What Users Must Do

“Computer hygiene is important,” says Greenberger. Household devices such as child monitoring systems, webcams and digital recorders that are connected to the internet often come with default passwords that hackers can easily obtain, he notes.

When users don’t replace those default passwords with their own passwords, hackers can easily take over those devices and get them to send IP signals in an attack, he notes. “They begin to take these things over and they become weapons.” Burley adds: “We may not think about our DVRs or our automobiles or our cameras as computers but they are in fact computers, and so we can’t simply use them as we would an old-fashioned device that is not connected to the internet.”

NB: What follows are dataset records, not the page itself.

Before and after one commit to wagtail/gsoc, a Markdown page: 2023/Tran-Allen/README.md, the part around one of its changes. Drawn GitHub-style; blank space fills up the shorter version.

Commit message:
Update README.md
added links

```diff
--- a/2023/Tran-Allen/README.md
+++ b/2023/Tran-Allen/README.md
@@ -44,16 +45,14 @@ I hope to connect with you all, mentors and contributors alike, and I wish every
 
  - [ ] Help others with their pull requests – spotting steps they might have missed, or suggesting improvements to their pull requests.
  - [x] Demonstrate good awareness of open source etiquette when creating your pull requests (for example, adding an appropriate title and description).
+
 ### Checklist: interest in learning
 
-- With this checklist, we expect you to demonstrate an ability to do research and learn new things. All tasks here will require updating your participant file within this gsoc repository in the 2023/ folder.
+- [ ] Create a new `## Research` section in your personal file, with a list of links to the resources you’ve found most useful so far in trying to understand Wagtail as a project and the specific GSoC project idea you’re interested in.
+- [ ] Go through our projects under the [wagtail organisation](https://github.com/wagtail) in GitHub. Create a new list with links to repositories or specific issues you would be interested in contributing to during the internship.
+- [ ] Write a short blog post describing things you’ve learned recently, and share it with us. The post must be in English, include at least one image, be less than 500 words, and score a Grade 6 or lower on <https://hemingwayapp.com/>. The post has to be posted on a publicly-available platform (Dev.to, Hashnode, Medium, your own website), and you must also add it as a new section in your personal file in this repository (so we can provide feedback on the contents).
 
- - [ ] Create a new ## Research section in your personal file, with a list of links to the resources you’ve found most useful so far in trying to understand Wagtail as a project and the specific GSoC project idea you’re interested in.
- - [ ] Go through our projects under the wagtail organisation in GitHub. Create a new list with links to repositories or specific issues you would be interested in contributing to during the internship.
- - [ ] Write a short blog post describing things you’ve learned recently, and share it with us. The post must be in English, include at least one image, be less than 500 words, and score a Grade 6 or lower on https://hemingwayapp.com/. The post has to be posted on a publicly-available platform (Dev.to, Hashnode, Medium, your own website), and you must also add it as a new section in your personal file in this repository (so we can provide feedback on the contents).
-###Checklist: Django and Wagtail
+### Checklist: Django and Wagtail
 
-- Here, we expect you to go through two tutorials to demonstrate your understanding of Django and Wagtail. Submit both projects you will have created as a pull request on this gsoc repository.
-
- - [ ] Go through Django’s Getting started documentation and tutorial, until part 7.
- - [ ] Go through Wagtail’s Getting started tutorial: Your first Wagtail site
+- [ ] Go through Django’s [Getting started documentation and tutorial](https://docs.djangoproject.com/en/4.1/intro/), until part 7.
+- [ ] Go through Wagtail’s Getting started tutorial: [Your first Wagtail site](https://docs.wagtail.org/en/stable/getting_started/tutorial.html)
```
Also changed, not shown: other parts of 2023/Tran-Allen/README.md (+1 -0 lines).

On their part, manufacturers of devices must make it clear to users that they have to replace the default passwords with their own, says Greenberger. Device makers must also pay attention to how they bring products to market, says Burley. “The focus with IoT (Internet of Things) devices is on speed-to-market and not sufficiently on securing those devices,” she adds.

Legal Implications

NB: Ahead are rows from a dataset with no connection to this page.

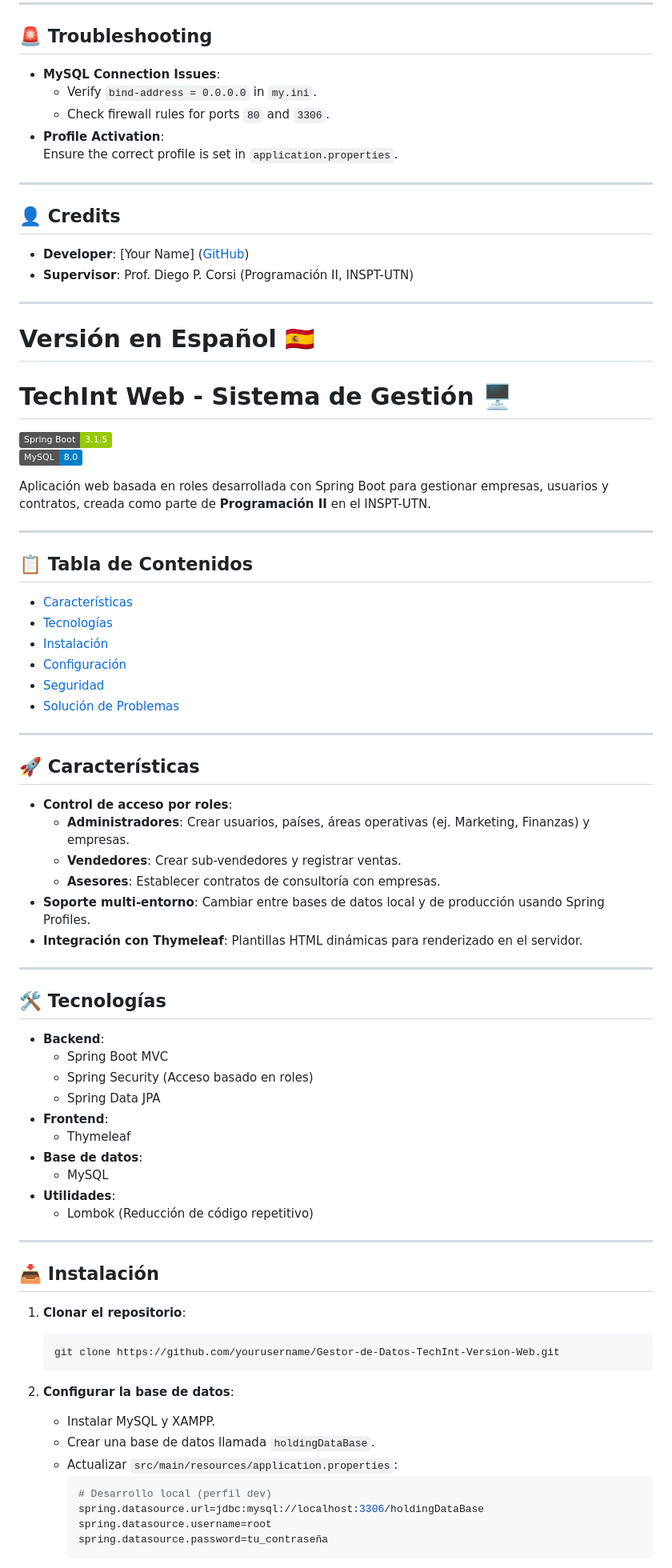
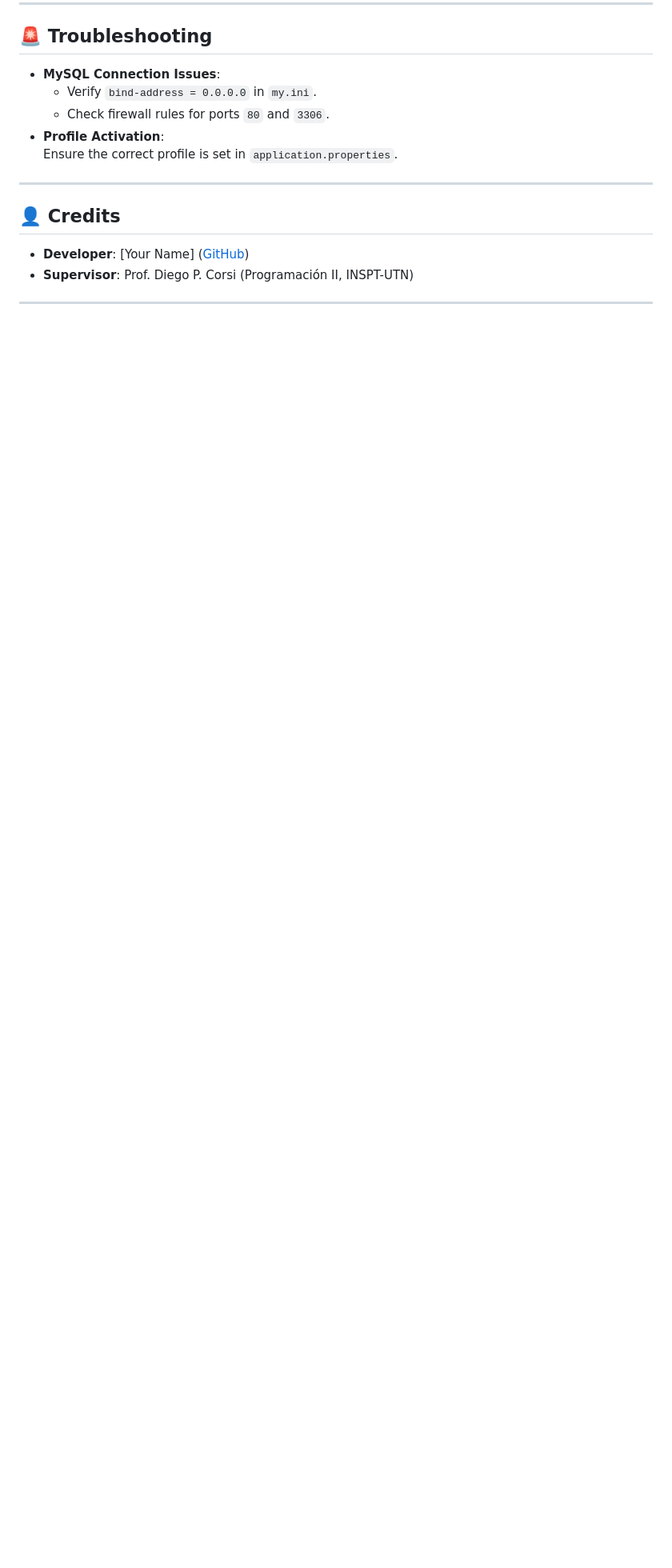
Before and after one commit to RaimundoMonzon/Gestor-de-Datos-TechInt-Version-Web, a Markdown page: README.md, the part around the change printed below. Shown: that part at 80% size. GitHub-like rendering; badges without logos; blank space fills up the shorter version.

````diff
--- a/README.md
+++ b/README.md
@@ -119,65 +119,3 @@ A role-based web application developed with Spring Boot for managing companies,
 - **Supervisor**: Prof. Diego P. Corsi (Programación II, INSPT-UTN)
 
 ---
-
-# Versión en Español 🇪🇸
-
-# TechInt Web - Sistema de Gestión 🖥️
-[![Spring Boot](https://img.shields.io/badge/Spring%20Boot-3.1.5-green)](https://spring.io/projects/spring-boot)
-[![MySQL](https://img.shields.io/badge/MySQL-8.0-blue)](https://www.mysql.com/)
-
-Aplicación web basada en roles desarrollada con Spring Boot para gestionar empresas, usuarios y contratos, creada como parte de **Programación II** en el INSPT-UTN.
-
----
-
-## 📋 Tabla de Contenidos
-- [Características](#-características)
-- [Tecnologías](#-tecnologías)
-- [Instalación](#-instalación)
-- [Configuración](#-configuración)
-- [Seguridad](#-seguridad)
-- [Solución de Problemas](#-solución-de-problemas)
-
----
-
-## 🚀 Características
-- **Control de acceso por roles**:
-  - **Administradores**: Crear usuarios, países, áreas operativas (ej. Marketing, Finanzas) y empresas.
-  - **Vendedores**: Crear sub-vendedores y registrar ventas.
-  - **Asesores**: Establecer contratos de consultoría con empresas.
-- **Soporte multi-entorno**: Cambiar entre bases de datos local y de producción usando Spring Profiles.
-- **Integración con Thymeleaf**: Plantillas HTML dinámicas para renderizado en el servidor.
-
----
-
-## 🛠 Tecnologías
-- **Backend**:
-  - Spring Boot MVC
-  - Spring Security (Acceso basado en roles)
-  - Spring Data JPA
-- **Frontend**:
-  - Thymeleaf
-- **Base de datos**:
-  - MySQL
-- **Utilidades**:
-  - Lombok (Reducción de código repetitivo)
-
----
-
-## 📥 Instalación
-1. **Clonar el repositorio**:
-   ```bash
-   git clone https://github.com/yourusername/Gestor-de-Datos-TechInt-Version-Web.git
-   ```
-
-2. **Configurar la base de datos**:
-   - Instalar MySQL y XAMPP.
-   - Crear una base de datos llamada `holdingDataBase`.
-   - Actualizar `src/main/resources/application.properties`:
-     ```properties
-     # Desarrollo local (perfil dev)
-     spring.datasource.url=jdbc:mysql://localhost:3306/holdingDataBase
-     spring.datasource.username=root
-     spring.datasource.password=tu_contraseña
-     ```
-
````
Also changed, not shown: other parts of README.md (+0 -62 lines).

Greenberger says the onus of ensuring adequate security is more on device makers than on consumers. “The product itself has to be developed in a way that doesn’t make it vulnerable.” He notes that a “theory of negligence, or what we call tort law” is beginning to develop, where if device makers don’t make it clear to consumers that they need to change passwords, they could be held “negligently liable for any damage that is caused.” The possibility of that liability is causing corporations to become more conscious of their obligations in ensuring adequate security in their products, he adds.

In earlier times, company managements often relegated internet security to their IT departments. However, more and more C-suite executives are now beginning to deal with the issue corporation-wide so that it receives the requisite attention, notes Greenberger. The scale of that challenge is huge. Greenberger says statistics show that only about 25% of companies have in-house computer expertise to deal with these problems.

According to Burley, identifying where the liability ultimately lies is important. She notes that the software development process is complex, where device makers may pool different types of software code from multiple vendors.

Burley also points out that although the latest attack was focused mostly on the U.S. East Coast, the problem of internet security extends beyond. “This is a global problem; the Internet has no boundaries.”

“When we start to think [about] the impact of denial of service on medical devices or things that can produce loss of life, we will start to see even more people paying attention.” –Diana Burley

Agenda for Action

Greenberger says more attention should be paid to mandate security controls. He notes that the federal government and many state governments have been “pleading” with private manufacturers of devices to embed best practices in their products, adding that 85% of the internet infrastructure is privately owned. “We’re begging people to do the right thing, and a lot more attention must be paid to mandating [best practices],” he adds. “For example, when you put a new drug on the market, you don’t plead with drug manufacturer to do it safely. We are in the same situation here.”

Greenberger also says he doubts the benefit to consumers from household devices that are internet-connected. “The cost-benefit analysis of connecting household devices to the internet works out badly for the consumer…. [It] is just not worth it to be connected to the internet with these things.”

The responsibility to make internet-connected devices safer has to be shared by consumers, governments and product makers, says Burley. “It is not an either/or situation – it is all of the above.”

However, Burley feels only a dramatic event may propel the changes that are required. “When we start to think [about] the impact on denial of service on medical devices or things that can produce loss of life, we will start to see even more people paying attention,” she says. “You don’t want a catastrophic event, but the way you get attention is through catastrophic events.”

Greenberger agrees. “Eventually, we’re going to have something happen that will be equivalent of the 9/11 attacks, and the mandates are going to start coming.”